With 51 of 52 GOP members voting yes, the Senate passed a sweeping tax reform bill Saturday, bringing a major Republican dream closer to fruition.
Now senators will need to reconcile their bill with an already-passed House measure that, like the Senate’s, promises an enormous cut in the corporate rate and relief for the middle class. If each chamber passes the reconciled bill, it would go to the desk of President Donald Trump, who wants to sign the legislation by Christmas.
Both bills nearly double the standard deduction for individuals and married couples and increase child tax credits, while eliminating personal exemptions and others. Differences include the number of tax brackets – the Senate version keeps it at seven; the House has four – and the Senate’s ends the Obamacare tax penalty if payers don’t buy insurance.

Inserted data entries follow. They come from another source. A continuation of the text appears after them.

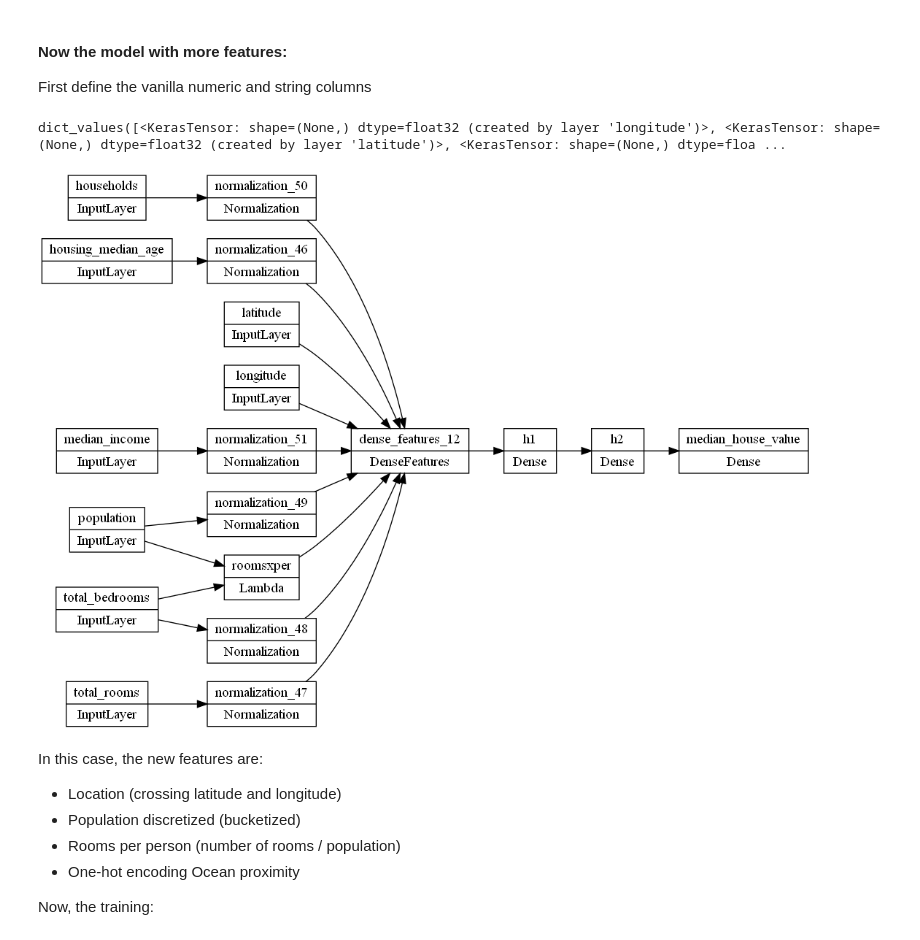
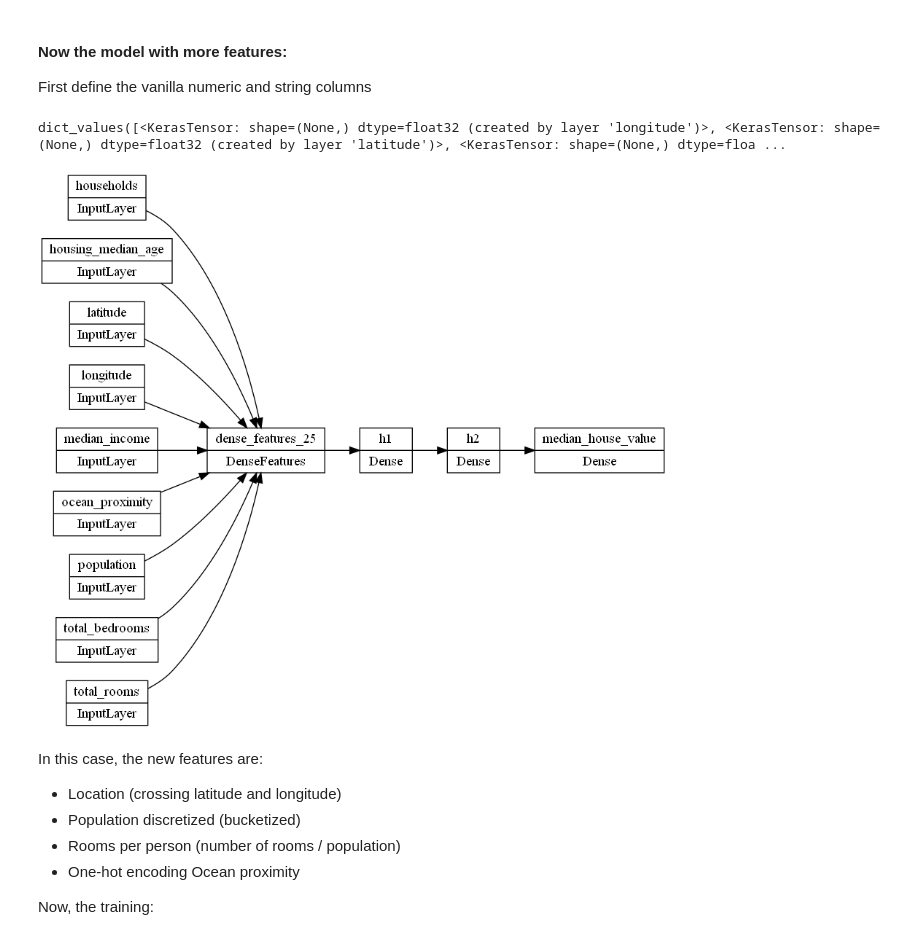
Before and after one commit to loaspra/feature-eng-tf, a Jupyter notebook: house_pricing.ipynb, the cells around one changed output. Drawn from its saved outputs; the diff is of its cells as text; code cells hidden in the pictures.

```diff
--- a/house_pricing.ipynb
+++ b/house_pricing.ipynb
@@ -227,5 +240,5 @@ def roomsxper(params):
 # %%
- # numeric values that'll be used on feature cols:
+# numeric values that'll be used on feature cols:
 numerics_fc = [
 'housing_median_age',
 'total_rooms', 'total_bedrooms', 'population',
@@ -243,67 +256,67 @@ inputs = {
     for col_name in col_numerics_2
 }
 
-# inputs.update({
-#     col_name: layers.Input(name = col_name, shape = (), dtype= 'string')
-#     for col_name in col_string_2
-# })
+inputs.update({
+    col_name: layers.Input(name = col_name, shape = (), dtype= 'string')
+    for col_name in col_string_2
+})
 
 transformed = inputs.copy()
 
 # normalizing numeric features:
-for perro in col_numerics_2:
-    if perro not in ['longitude', 'latitude']:
-        layer = layers.Normalization(axis = None)
-        layer.adapt(train_ds_ax[perro])
-        transformed[perro] = layer(inputs[perro])
+# for perro in col_numerics_2:
+#     if perro not in ['longitude', 'latitude']:
+#         layer = layers.Normalization(axis = None)
+#         layer.adapt(train_ds_ax[perro])
+#         transformed[perro] = layer(inputs[perro])
 
 feature_cols = {
-    col_name: fc.numeric_column(col_name)
-    for col_name in numerics_fc
+    col_name: fc.numeric_column(col_name, normalizer_fn=get_scaler(col_name))
+    for col_name in col_numerics_2
 }
 
-# now rooms x person (an aux function is needed):
-transformed['roomsxper'] = layers.Lambda(
-    roomsxper,
-    name = 'roomsxper')([
-        inputs['total_bedrooms'],
-        inputs['population']]
-    )
+# # now rooms x person (an aux function is needed):
+# transformed['roomsxhh'] = layers.Lambda(
+#     roomsxhh,
+#     name = 'roomsxhh')([
+#         inputs['total_bedrooms'],
+#         inputs['households']]
+#     )
 
-feature_cols['roomsxper'] = fc.numeric_column('roomsxper')
+# feature_cols['roomsxhh'] = fc.numeric_column('roomsxhh')
 
 # Second, given the distribution of the "population" column,
 # a bucketized feature could be useful
 
 # locatio
 # feature_cols['location'] = fc.embedding_column(fc.crossed_column(['latitude', 'longitude'], 100), 1000)
 
 # One-hot OCEAN PROXIMITY:
-# vocab = df[col_string].unique()
+vocab = df[col_string].unique()
 
-# one_hot_OP = fc.categorical_column_with_vocabulary_list(col_string, vocab)
-# feature_cols['OceaProx'] = fc.indicator_column(one_hot_OP)
+one_hot_OP = fc.categorical_column_with_vocabulary_list(col_string, vocab)
+feature_cols['OceaProx'] = fc.indicator_column(one_hot_OP)
 
 # now the odel:
 
 print(inputs.values())
 dnn_inputs = layers.DenseFeatures(feature_cols.values())(transformed)
 h1 = layers.Dense(32, activation = 'relu', name = 'h1')(dnn_inputs)
 h2 = layers.Dense(16, activation = 'relu', name = 'h2')(h1)
-output = layers.Dense(1, activation = 'linear', name = 'median_house_value')(h2)
+output = layers.Dense(1, activation = 'relu', name = 'median_house_value')(h2)
 
 feat_model = tf.keras.models.Model(inputs, output)
 
 feat_model.compile(optimizer = 'adam',
                     loss = 'mse',
                     metrics = ['mse'])
 
 
 # now te plot:
 tf.keras.utils.plot_model(feat_model, 'featured_model.png', show_shapes=False, rankdir='LR')
 # %% [output]
 dict_values([<KerasTensor: shape=(None,) dtype=float32 (created by layer 'longitude')>, <KerasTensor: shape=(None,) dtype=float32 (created by layer 'latitude')>, <KerasTensor: shape=(None,) dtype=floa ...
-[figure, old version]
+[figure, new version]
 # %% [markdown]
 In this case, the new features are:
 + Location (crossing latitude and longitude)
```
Also changed, not shown: parts of 10 cells of this notebook, 3 other files.
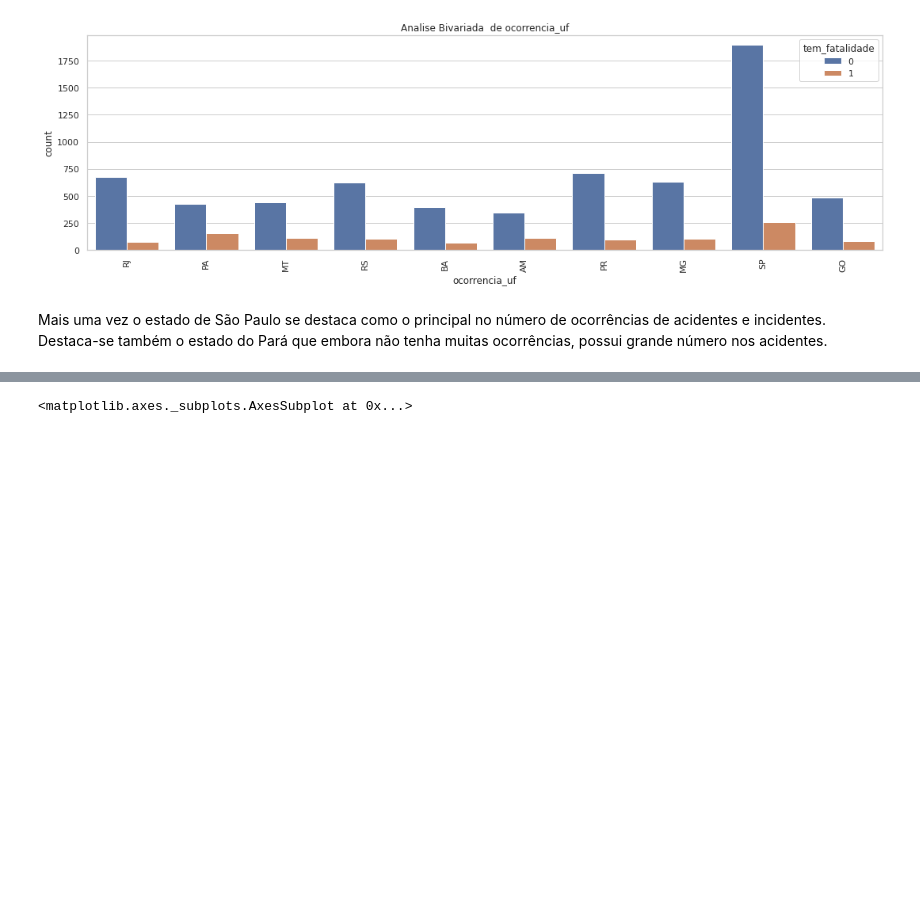
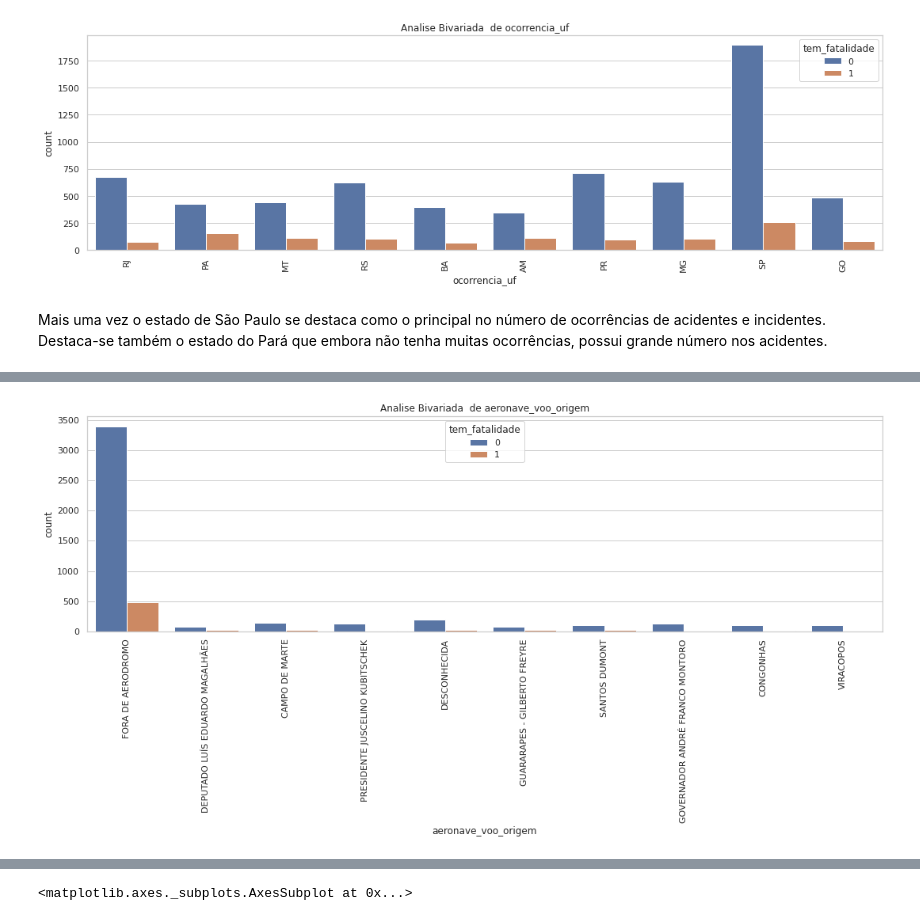
Before and after one commit to guilherme-beserra/TCC---PUC-Minas, a Jupyter notebook: Classificação_para_predição_de_vítima_fatal_em_acidente_aéreo.ipynb, the cells around one changed output, grey strips where cells are left out. Drawn from its saved outputs; the diff is of its cells as text; code cells hidden in the pictures; blank space fills up the shorter version.

```diff
--- a/Classificação_para_predição_de_vítima_fatal_em_acidente_aéreo.ipynb
+++ b/Classificação_para_predição_de_vítima_fatal_em_acidente_aéreo.ipynb
@@ -1517,0 +1546,4 @@ analise_biv_qualitativa(df_unificada_clean, df_unificada_clean['ocorrencia_uf'],
+# %%
+analise_biv_qualitativa(df_unificada_clean, df_unificada_clean['aeronave_voo_origem'], df_unificada_clean.tem_fatalidade.name)
+# %% [output]
+[figure, added]
```
Also changed, not shown: parts of 22 cells of this notebook.
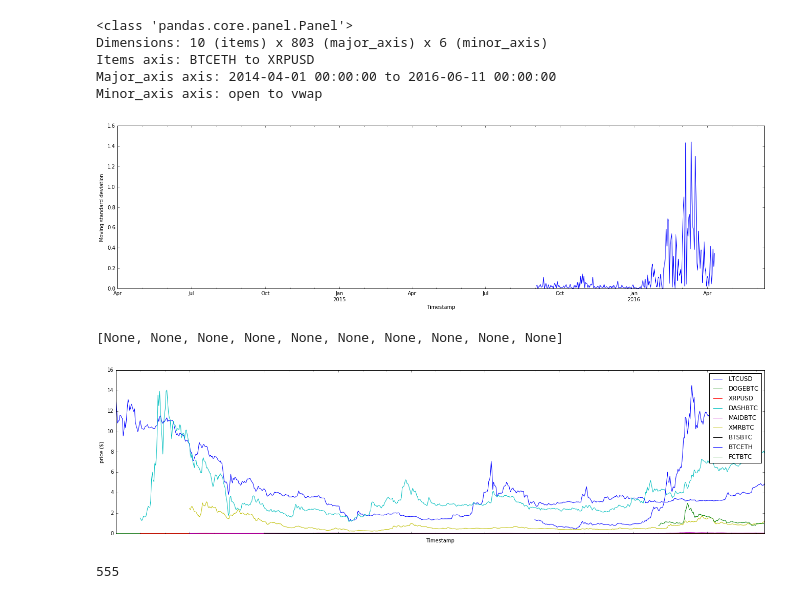
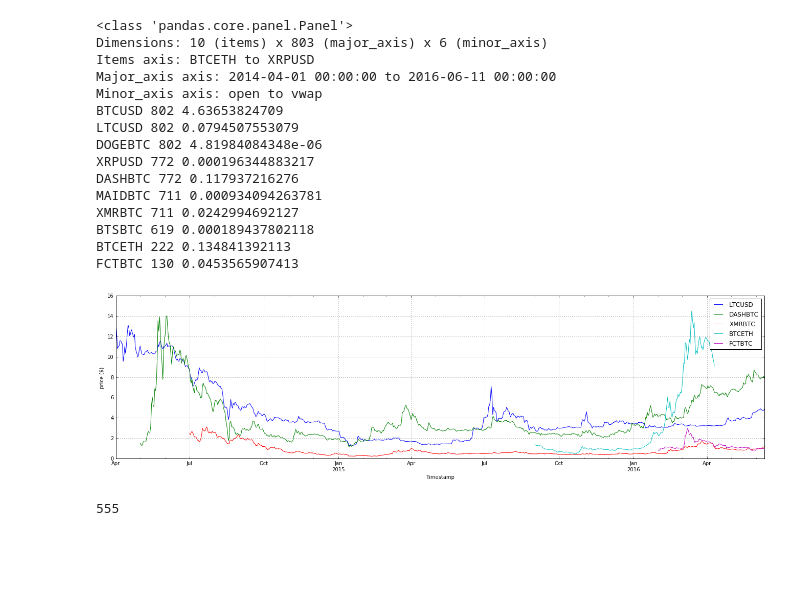
Before and after one commit to jmahhh/cryptoETF, a Jupyter notebook: test.ipynb, the cells around one changed output. Cells and saved outputs as stored; diff of their text form; code cells hidden in the pictures; blank space fills up the shorter version.

Commit message:
added SPY initialization at bottom, other small changes

```diff
--- a/test.ipynb
+++ b/test.ipynb
@@ -42,26 +44,37 @@ df = panel.to_frame()
 # print df.corr()
 
 
-# Rolling standard deviation
-df_std = panel['BTCETH']['vwap']
-std_plot = pd.rolling_std(df_std, 2)
+# Rolling standard deviations (volatilities)
+for x in array:
+    df_std = panel[x]['vwap']
+    std_plot = pd.rolling_std(df_std, 2)
+    print x, std_plot.dropna().count(), sum(std_plot.dropna()) / std_plot.count()
 
-ax1 = plt.subplot(621)
-std_plot.plot(ax=ax1)
-plt.gcf().set_size_inches(50,40)
-plt.ylabel('Moving standard deviation')
-plt.savefig('btceth.png',bbox_inches='tight')
-plt.show()
+# Having a look at the lognormal distributions
+# for x in array:
+#     st = stats.normaltest(panel[x]['vwap'].dropna())
+#     print x, st
 
-
-# panel['DOGEBTC']['vwap']
-# print(panel.minor_axis)
-# print(panel['DOGEBTC'])
+# ax1 = plt.subplot(621)
+# std_plot.plot(ax=ax1)
+# plt.gcf().set_size_inches(50,40)
+# plt.ylabel('Moving standard deviation')
+# # plt.savefig('btceth.png',bbox_inches='tight')
+# plt.show()
 # %% [output]
 <class 'pandas.core.panel.Panel'>
 Dimensions: 10 (items) x 803 (major_axis) x 6 (minor_axis)
 Items axis: BTCETH to XRPUSD
 Major_axis axis: 2014-04-01 00:00:00 to 2016-06-11 00:00:00
 Minor_axis axis: open to vwap
+BTCUSD 802 4.63653824709
+LTCUSD 802 0.0794507553079
+DOGEBTC 802 4.81984084348e-06
+XRPUSD 772 0.000196344883217
+DASHBTC 772 0.117937216276
+MAIDBTC 711 0.000934094263781
+XMRBTC 711 0.0242994692127
+BTSBTC 619 0.000189437802118
+BTCETH 222 0.134841392113
+FCTBTC 130 0.0453565907413
-[figure, removed]
 # %%
@@ -84,23 +96,30 @@ import matplotlib.pyplot as plt
 # %%
+# Initial visuals
+
 ax1 = plt.subplot(621)
 # del dictData['BTCUSD']['Volume']
 # dictData['BTCUSD']['Volume']
 # SEE https://stats.stackexchange.com/questions/19426/scaling-data-that-are-on-different-scales-for-a-graph
 # ax2 = ax1.twinx()
+leaveOut = ['BTCUSD','MAIDBTC','XRPUSD']
 for x in array:
-    if x == 'BTCUSD':
-        # dictData[x]['VWAP'].plot(ax=ax2,label=str(x))
+    if x == 'MAIDBTC' or x == 'XRPUSD' or x == 'BTSBTC' or x == 'DOGEBTC' or x == 'BTCUSD':
+        # dictData[x]['VWAP'].plot(ax=ax1,label=str(x))
         pass
     else:
+        # pass
         dictData[x]['VWAP'].plot(ax=ax1,label=str(x))
 plt.ylabel('price ($)')
 # ax1.lines.pop(4)
 plt.gcf().set_size_inches(50,40)
 plt.legend()
-plt.setp(ax1.get_xticklabels(), visible=False)
+plt.setp(ax1.get_xticklabels(), visible=True)
+ax1.get_xaxis().set_visible(True)
+# ax1.get_xaxis().set_ticks([])
+plt.grid(True)
+plt.savefig('0_16_crypts.png',bbox_inches='tight')
 # %% [output]
-[None, None, None, None, None, None, None, None, None, None]
-[figure, old version]
+[figure, new version]
 # %%
 # ACTUAL ETF BACKTESTING
 
```
Also changed, not shown: parts of 9 cells of this notebook.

The path to passage in the Senate was more difficult than in the more-conservative House, as some Republicans were wary of original projections that said the bill would increase the deficit by $1.4 trillion over the next decade – despite the White House’s claim the plan would reduce the deficit by $2 trillion. A new estimate says the amended bill would add about $1 trillion to the deficit.
Final changes to the bill included a roll back of some cuts after six years to offset the debt increases. An earlier plan sought by some senators to automatically trigger increases if the bill doesn’t meet its goals was deemed to violate Senate rules.
Other tweaks that turned some senators include a higher deduction for noncorporate, or “pass-through,” businesses, and $10,000 deduction on local property taxes. Republican Arizona Sen. Jeff Flake, who was on the fence, said he gave his support to the bill after receiving assurances from the White House and Senate leadership to advance a legislative fix to “enact fair and permanent” protection for illegal immigrants who came into the country when they were young.
The successful vote is a welcome achievement for GOP senators, who were smarting after they failed this summer to pass legislation to repeal and replace Obamacare. While there are still steps remaining to get a reconciled bill through Congress, Republicans and Trump’s first major piece of legislation of the year is closer than ever. Another loss could have significant repercussions for GOP lawmakers heading into 2018’s crucial mid-term elections.